- Launch student athletes toward educational opportunities after converting their raw talent into the skills required for entry into college athletic programs
- Expose teens to service and local enrichment activities in order to instill a sense of responsibility, belonging and investment; key requirements for building a civically engaged individual
- Advise players, coaches and parents on the process of effectively supporting dreams of playing baseball on the college level
- Direct young men toward their promise by using the historical journey of past African American legends as the road map
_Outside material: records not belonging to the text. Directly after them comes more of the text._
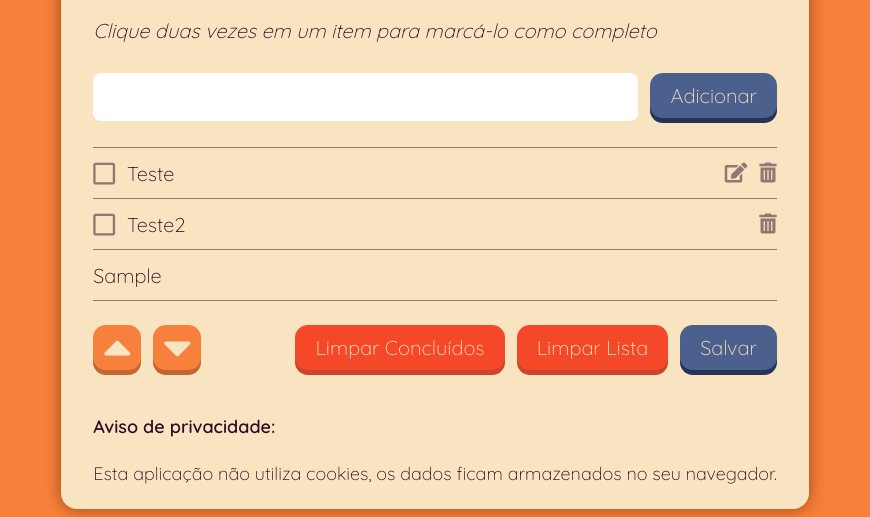
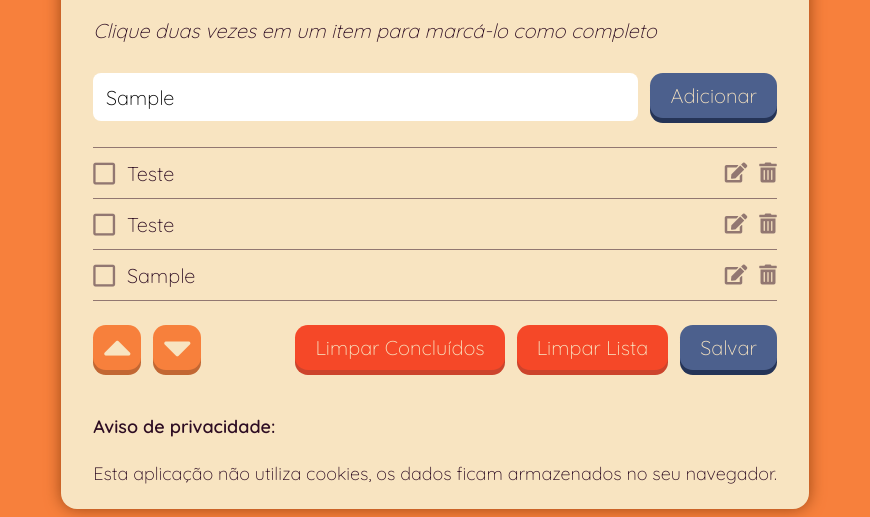
Before and after one commit to raphaelalmeidamartins/to-do-list, a website: page index.html in a window 1280 px wide. Both pictures are taken after typing "Sample" into the empty fields and a click on the button "Adicionar". Shown: the part 156-673 px from the top of the page, without its empty margins (205-1075 px from the left). Drawn offline with Linux system fonts and the light colour scheme.

Commit message:
Feature
Modificando o layout da lista quando criada (em andamento)

```diff
--- a/index.html
+++ b/index.html
@@ -24,8 +24,8 @@
           </div>
         </div>
         <ol id="lista-tarefas">
+          <li><span class="far fa-square checkbox"></span><span class="list-text">Teste</span><span class="fas fa-edit edit-button"></span><span class="fas fa-trash-alt remove-button" id="remover-selecionado" title="Excluir selecionado"></span></li>
           <li><span class="far fa-square checkbox"></span><span class="list-text">Teste</span><span class="fas fa-edit remove-button"></span><span class="fas fa-trash-alt remove-button" id="remover-selecionado" title="Excluir selecionado"></span></li>
-          <li><span class="far fa-square checkbox"></span><span class="list-text">Teste2</span><span class="fas fa-trash-alt remove-button"></span></li>
         </ol>
         <div class="painel-inferior">
           <!-- <div class="button-capsule">
--- a/script.js
+++ b/script.js
@@ -15,9 +15,8 @@
   selectedItem.classList.add('selected');
 }
 
-function removeSelectedListItem() {
-  const selectedItem = document.querySelector('.selected');
-  taskList.removeChild(selectedItem);
+function removeSelectedListItem(event) {
+  taskList.removeChild(event.target.parentNode);
 }
 
 buttonRemoveSelectedTask.addEventListener('click', removeSelectedListItem);
@@ -72,15 +71,39 @@
 const buttonClearCompletedItems = document.getElementById('remover-finalizados');
 buttonClearCompletedItems.addEventListener('click', clearCompletedTasks);
 
+function createCheckbox() {
+  const newCheckbox = document.createElement('span');
+  newCheckbox.className = 'far fa-square checkbox';
+  newCheckbox.title = 'Marcar item como concluído';
+  return newCheckbox;
+}
+
+function createEditButton() {
+  const newEditButton = document.createElement('span');
+  newEditButton.className = 'fas fa-edit edit-button';
+  newEditButton.title = 'Editar item';
+  return newEditButton;
+}
+
+function createRemoveButton() {
+  const newRemoveButton = document.createElement('span');
+  newRemoveButton.className = 'fas fa-trash-alt remove-button';
+  newRemoveButton.title = 'Remover item';
+  newRemoveButton.addEventListener('click', removeSelectedListItem);
+  return newRemoveButton;
+}
+
 function addTaskOnTheList() {
   if (inputTaks.value) {
     const newTask = document.createElement('li');
-    newTask.className = 'task';
-    newTask.addEventListener('click', selectListItem);
-    newTask.addEventListener('dblclick', markItemAsCompleted);
-    newTask.innerHTML = inputTaks.value;
+    newTask.appendChild(createCheckbox());
+    const newTaskText = document.createElement('span');
+    newTaskText.className = 'list-text';
+    newTaskText.innerHTML = inputTaks.value;
+    newTask.appendChild(newTaskText);
+    newTask.appendChild(createEditButton());
+    newTask.appendChild(createRemoveButton());
     taskList.appendChild(newTask);
-    inputTaks.value = '';
   }
 }
 
--- a/style.css
+++ b/style.css
@@ -85,7 +85,7 @@
     flex-grow: 1;
   }
 
-  .remove-button {
+  .remove-button, .edit-button {
     margin-left: 12px;
     color: rgb(46 , 13 , 35);
     opacity: 0.5;
```
Also changed, not shown: .eslintrc.js (added), .stylelintrc.json (added), 1 other file.
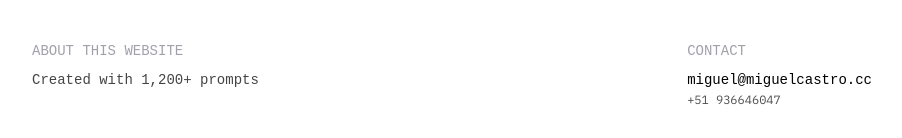
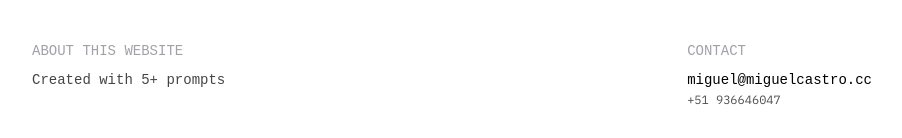
Before and after one commit to miguelcastroe/miguelcastrocreativetech, a React (Vite) app: page /about in a window 1280 px wide. Shown: the part 1949-2087 px from the top of the page, without its empty margins (188-1090 px from the left). Built offline with nearby package versions, Linux system fonts and the light colour scheme; a web font is replaced by a local one.

Commit message:
Update interaction count display
[skip gpt_engineer]

```diff
--- a/src/components/Footer.tsx
+++ b/src/components/Footer.tsx
@@ -7,7 +7,7 @@ const Footer = () => {
         <div className="relative">
           <h3 className="uppercase mb-2 text-[#a1a1aa]">About this website</h3>
           <p className="text-[#444]">
-            Created with 1,200+ prompts
+            Created with 5+ prompts
           </p>
         </div>
         <div className="flex justify-end">
```
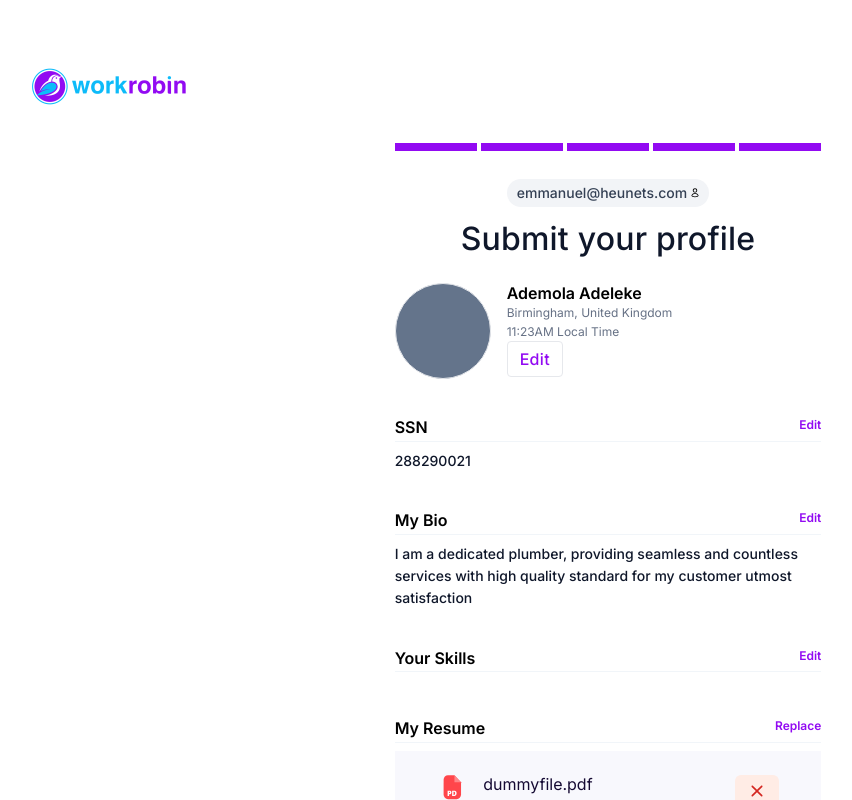
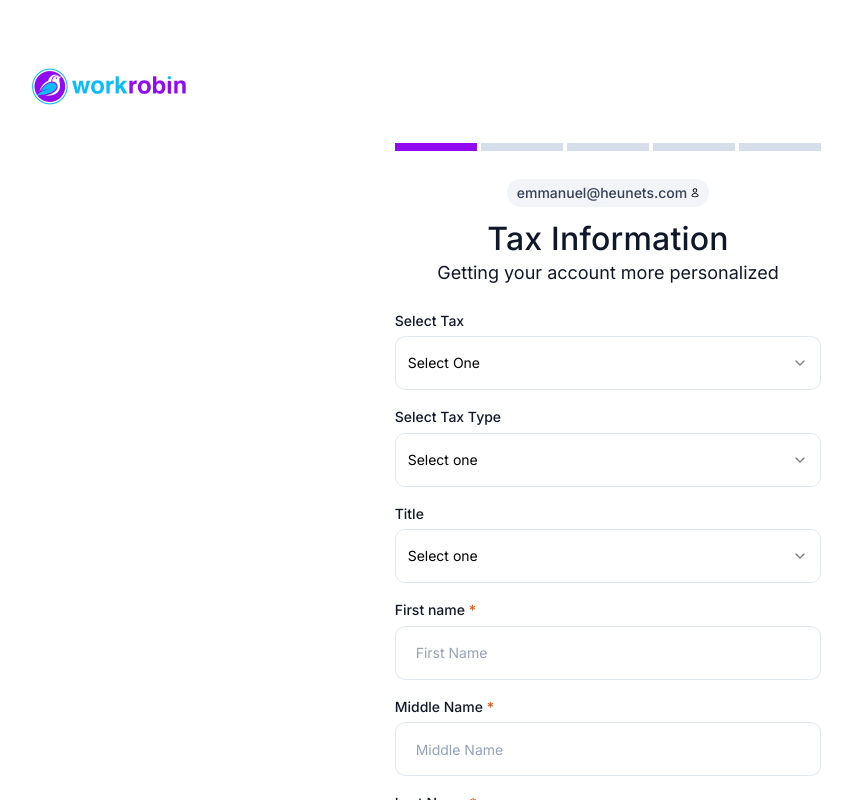
Before and after one commit to tundeLayan/work-robin-provider, a Next.js app: page /profiling in a window 1280 px wide. Both pictures are taken after a click on the button "Get Started". Shown: the top 800 px of the page, without its empty margins (32-884 px from the left). Built offline with nearby package versions, Linux system fonts and the light colour scheme.

Commit message:
fix: Initial value for steps for profiling

```diff
--- a/src/components/forms/profiling/StepsContainer.tsx
+++ b/src/components/forms/profiling/StepsContainer.tsx
@@ -23,7 +23,7 @@ type TForm = z.infer<typeof formSchema>;
 
 const steps = 5;
 const StepsContainer = () => {
-  const [currentStep, setCurrentStep] = useState(6);
+  const [currentStep, setCurrentStep] = useState(1);
 
   const form = useForm<TForm>({
     resolver: zodResolver(formSchema),
```
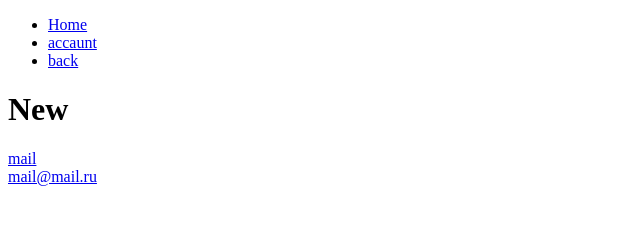
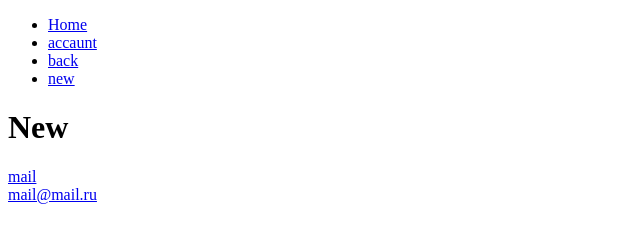
Before and after one commit to Borisisichec/new-progect, a plain HTML site: page index.html in a window 1280 px wide. Shown: the whole page, without its empty margins (0-640 px from the left). Drawn offline with Linux system fonts and the light colour scheme.

Commit message:
Update index.html

```diff
--- a/index.html
+++ b/index.html
@@ -17,6 +17,9 @@
             <li>
                 <a href="#">back</a>
             </li>
+            <li>
+                <a href="#">new</a>
+            </li>
         </ul>
     </nav>
     <h1>New</h1>
```
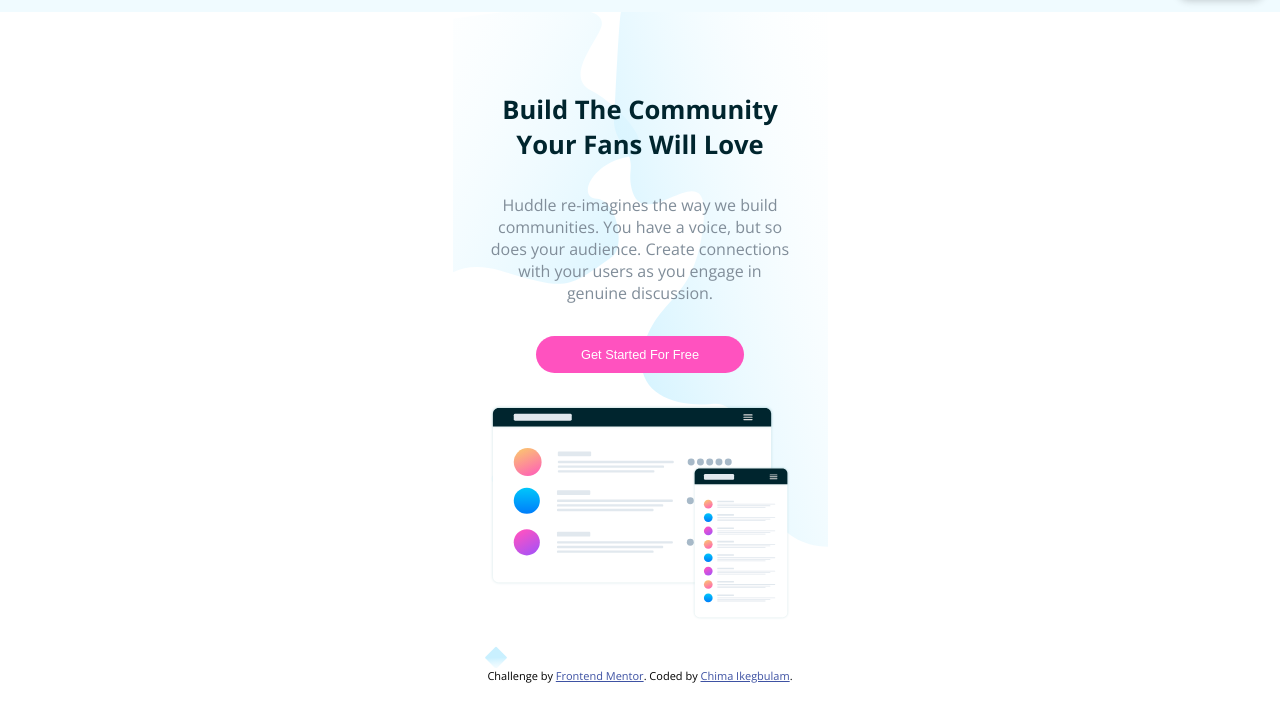
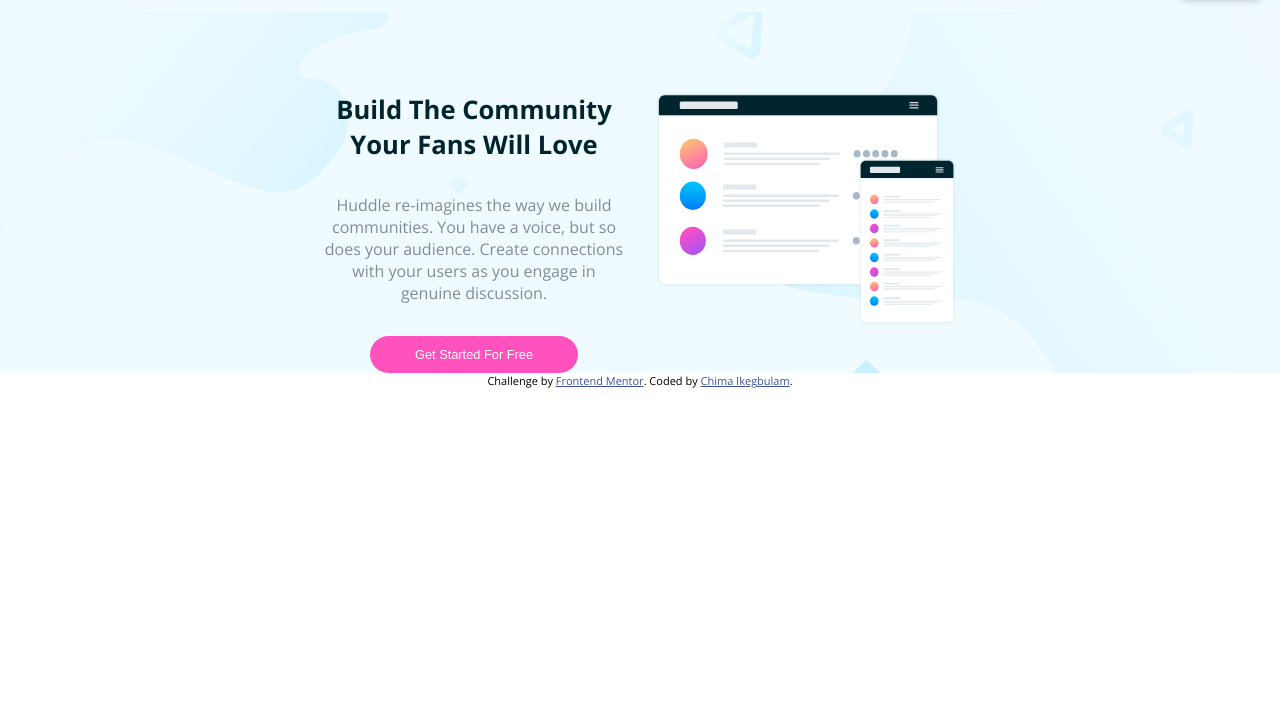
Before and after one commit to Chim7a/huddle_landing_page, a plain HTML site: page index.html in a window 1280 px wide. Shown: the part 47-768 px from the top of the page. Drawn offline with nearby package versions, Linux system fonts and the light colour scheme.

Commit message:
start large screen styling

```diff
--- a/style.css
+++ b/style.css
@@ -13,6 +13,7 @@ img {
 body {
   font-size: 1.2rem;
   font-family: "Open Sans", sans-serif;
+  /* background-color: #f0fbff; */
 }
 
 /* Header styling ends here */
@@ -51,8 +52,10 @@ body {
   background-position: center;
   background-repeat: no-repeat;
   display: flex;
+  background-color: #f0fbff;
   justify-content: center;
   padding-top: 5rem;
+  background-size: 100vw;
 }
 
 #hero-container {
@@ -101,6 +104,15 @@ body {
   padding-bottom: 3rem;
 }
 
+@media screen and (min-width: 650px) {
+  #hero {
+    background-image: url("/images/bg-hero-desktop.svg");
+  }
+  #hero-container {
+    flex-direction: row;
+  }
+}
+
 /* Hero Section styling ends here */
 
 /* Footer styling */
```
Tens of thousands of young Black males living in the inner city of Atlanta need the three B’s in order to live a life of significance. Here’s a breakdown of how it works:
“Vulnerability is the birthplace of love, belonging, joy, courage, empathy and creativity. It is the source of hope, empathy, accountability and authenticity. If we want greater clarity in our purpose or deeper and more meaningful spiritual lives, vulnerability is the path.” — Brene Brown
As a child, both of my parents modeled their work ethic in the comforts of my home. I was blessed to wake up to a father and mother in my house every day. But I grew up in poverty. It was hidden from me through designer clothes, a mandate to use articulate speech and annual visits to the Fox Theatre to see “The Nutcracker.”
I felt that I was better than my neighbors who lived in the same segregated Hollywood Brooks (Bankhead Atlanta) apartments as I did. I grew up feeling I was learning the right way, which had resemblance of the “White way”.
Atlanta will never become a world-class city until hundreds of thousands of Black males are living a sustainable life of significance.
|L.E.A.D. Ambassadors Harris Clement and Deangelo Nowell along with Coach Desmond Stegall|
“Faith consists in believing when it is beyond the power of reason to believe.” — Voltaire
L.E.A.D. partners with Atlanta Public Schools to inspire and equip Black males (Ambassadors) with the empowerment they need to live a life of significance. We Scout The Counted Out (TM).
Georgia has one non-profit charitable organization for every 361 people. It is ranked in the top one-third of most charitable states overall. Georgia’s charitable organizations are generous with both their money and volunteers.
Why then does Atlanta have so many problems with poverty and failed educational outcomes?
Why haven’t these problems been resolved?
It isn’t a lack of resources. It isn’t a lack of goodwill. But it is time we ask ourselves the hard questions so that we can create authentic change.
Rise Up Atlanta. Tens of thousands of youth Black males don’t believe that living life of significance is their destiny.
Patience is the ability to wait without anger. Some of our L.E.A.D. Ambassadors are mad as hell because they know that if you’re born into poverty in Atlanta, you have a four percent chance of making it out, according to research by the Metro Atlanta Chamber of Commerce.
Judge Peggy H. Walker of the Douglas County Juvenile Court said, “When children don’t have language, their behavior becomes their language.” Here’s one intentional thing that you can do in 2019 to help me lead in Atlanta.
Become a recurring donor of $10, $20, $30 or more — no donation is too small.